It's normal to feel nervous in a job interview, but certain signs of anxiety -- such as talking too slowly -- can count against you, a new Canadian study suggests.

"Overall, the results indicated that interviewees should focus less on their nervous tics and more on the broader impressions that they convey," said study co-author Amanda Feiler, of the University of Guelph.

The study included 125 undergraduate students at a Canadian university who were closely observed while they underwent mock job interviews and were then rated on their performance.

The researchers looked for signs of anxiety in the participants, such as fidgeting, adjusting clothing and averting their gaze. They also paid attention to how they spoke.

The speed at which the participants talked was the only behavior that both interviewers and interviewees said indicated nervousness.

The fewer words per minute people spoke, the more nervous they were believed to be, according to the study in the April issue of the Journal of Business and Psychology.

Employers might reject potential candidates who appear overly nervous even though they're capable of doing the job, the researchers said.

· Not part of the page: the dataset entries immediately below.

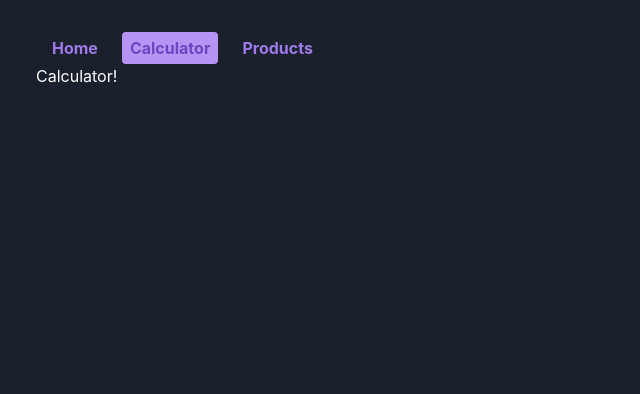
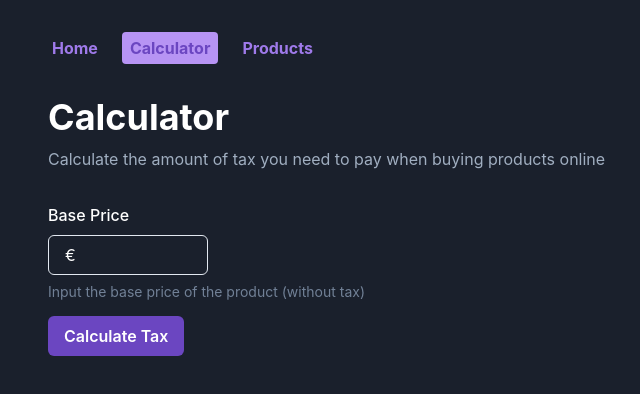
Before and after one commit to LN-Django/frontend, a React (Create React App) app: page /frontend/calculator in a window 1280 px wide. Shown: the top 394 px of the page, without its empty margins (12-652 px from the left). Built offline with nearby package versions, Linux system fonts and the light colour scheme.

Commit message:
feat(calculator): finish up calculator view

```diff
--- a/package.json
+++ b/package.json
@@ -11,6 +11,7 @@
     "@testing-library/react": "12.1.2",
     "@testing-library/user-event": "13.5.0",
     "framer-motion": "5.5.5",
+    "http-proxy-middleware": "^2.0.1",
     "react": "^17.0.2",
     "react-dom": "^17.0.2",
     "react-router-dom": "6.2.1",
--- /dev/null
+++ b/src/components/Button.jsx
@@ -0,0 +1,13 @@
+import { Button as ChakraButton } from '@chakra-ui/react';
+import React from 'react';
+
+function Button({ children, ...rest }) {
+  return (
+    // eslint-disable-next-line react/jsx-props-no-spreading
+    <ChakraButton bg="purple.600" text="white" sx={{ '&:hover': { bg: 'purple.600' } }} {...rest}>
+      {children}
+    </ChakraButton>
+  );
+}
+
+export default Button;
--- a/src/components/views/Calculator.jsx
+++ b/src/components/views/Calculator.jsx
@@ -1,13 +1,104 @@
-import { Box, Text } from '@chakra-ui/react';
-import React from 'react';
+import {
+  Box,
+  Heading,
+  Text,
+  FormControl,
+  FormLabel,
+  NumberInput,
+  NumberInputField,
+  FormHelperText,
+  useToast,
+} from '@chakra-ui/react';
+import React, { useState } from 'react';
+import Layout from './Layout';
+import Button from '../Button';
+import { BASE_URL } from '../../const';
 
 function Calculator() {
+  const [value, setValue] = useState('');
+  const [isLoading, setIsLoading] = useState(false);
+  const [taxedValue, setTaxedValue] = useState(0);
+
+  const toast = useToast();
+
+  const calculateTax = async () => {
+    setIsLoading(true);
+    try {
+      const request = await fetch(`${BASE_URL}/api/calculator`, {
+        method: 'POST',
+        body: JSON.stringify({ base_price: parseFloat(value) }),
+        headers: { 'Content-Type': 'application/json' },
+      });
+
+      if (!request.ok) {
+        throw new Error();
+      }
+      const data = await request.json();
+      setTaxedValue(data.taxed_price);
+    } catch (e) {
+      toast({
+        title: 'Something went wrong while accessing the API',
+        status: 'error',
+        isClosable: true,
+      });
+    } finally {
+      setIsLoading(false);
+    }
+  };
+
+  const format = (val) => `€ ${val}`;
+  const parse = (val) => val.replace(/^€ /, '');
+
   return (
-    <Box>
-      <Text color="white">
-        Calculator!
-      </Text>
-    </Box>
+    <Layout>
+      <Box>
+        <Heading>Calculator</Heading>
+        <Text mt={2} color="gray.400">
+          Calculate the amount of tax you need to pay when buying products
+          online
+        </Text>
+      </Box>
+      <Box>
+        <FormControl>
+          <FormLabel htmlFor="calculator-price">Base Price</FormLabel>
+          <NumberInput
+            id="calculator-price"
+            width={40}
+            min={0.1}
+            value={format(value)}
+            isDisabled={isLoading}
+            onChange={(valueString) => setValue(parse(valueString))}
+          >
+            <NumberInputField />
+          </NumberInput>
+          <FormHelperText>
+            Input the base price of the product (without tax)
+          </FormHelperText>
+        </FormControl>
+        <Button mt={4} isDisabled={isLoading} onClick={calculateTax}>
+          Calculate Tax
+        </Button>
+      </Box>
+      <Box>
+        {isLoading && (
+          <Text color="purple.200" fontWeight="medium">
+            Calculating your tax...
+          </Text>
+        )}
+        {!isLoading && taxedValue !== 0 && (
+          <Box>
+            <Text color="purple.200" fontWeight="medium">
+              Product price after taxes:
+            </Text>
+            <Heading>
+              €
+              {' '}
+              {taxedValue}
+            </Heading>
+          </Box>
+        )}
+      </Box>
+    </Layout>
   );
 }
 
--- a/src/components/views/Home.jsx
+++ b/src/components/views/Home.jsx
@@ -1,13 +1,16 @@
 import React from 'react';
 import { Box, Text } from '@chakra-ui/react';
+import Layout from './Layout';
 
 function Home() {
   return (
-    <Box>
-      <Text color="white">
-        Home!
-      </Text>
-    </Box>
+    <Layout>
+      <Box>
+        <Text color="white">
+          Home!
+        </Text>
+      </Box>
+    </Layout>
   );
 }
 
--- /dev/null
+++ b/src/components/views/Layout.jsx
@@ -0,0 +1,12 @@
+import { VStack } from '@chakra-ui/react';
+import React from 'react';
+
+function Layout({ children }) {
+  return (
+    <VStack alignItems="flex-start" spacing={8} px={3} py={8} color="white">
+      {children}
+    </VStack>
+  );
+}
+
+export default Layout;
--- a/src/components/views/ProductInfo.jsx
+++ b/src/components/views/ProductInfo.jsx
@@ -1,10 +1,12 @@
 import { Box, Text } from '@chakra-ui/react';
 import React from 'react';
 import { useParams } from 'react-router-dom';
+import Layout from './Layout';
 
 function ProductInfo() {
   const { productId } = useParams();
   return (
+    <Layout>
       <Box>
         <Text color="white">
           Product Info for
@@ -13,6 +15,7 @@ function ProductInfo() {
           !
         </Text>
       </Box>
+    </Layout>
   );
 }
 
--- a/src/components/views/ProductsList.jsx
+++ b/src/components/views/ProductsList.jsx
@@ -1,14 +1,15 @@
 import { Box, Text } from '@chakra-ui/react';
 
 import React from 'react';
+import Layout from './Layout';
 
 function ProductsList() {
   return (
-    <Box>
-      <Text color="white">
-        Product List
-      </Text>
-    </Box>
+    <Layout>
+      <Box>
+        <Text color="white">Product List</Text>
+      </Box>
+    </Layout>
   );
 }
 
--- /dev/null
+++ b/src/const.js
@@ -0,0 +1,2 @@
+// eslint-disable-next-line import/prefer-default-export
+export const BASE_URL = process.env.NODE_ENV === 'production' ? 'https://stormy-anchorage-99325.herokuapp.com' : '';
```
Also changed, not shown: src/setupProxy.js (added, +11 -0 lines), 1 other file (tests, documents, lock files or other folders). Lines whose indentation alone changed are shown as unchanged.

"Anxious interviewees may want to focus on how assertive and interpersonally warm they appear to interviewers," Feiler added in a journal news release.

-- Robert Preidt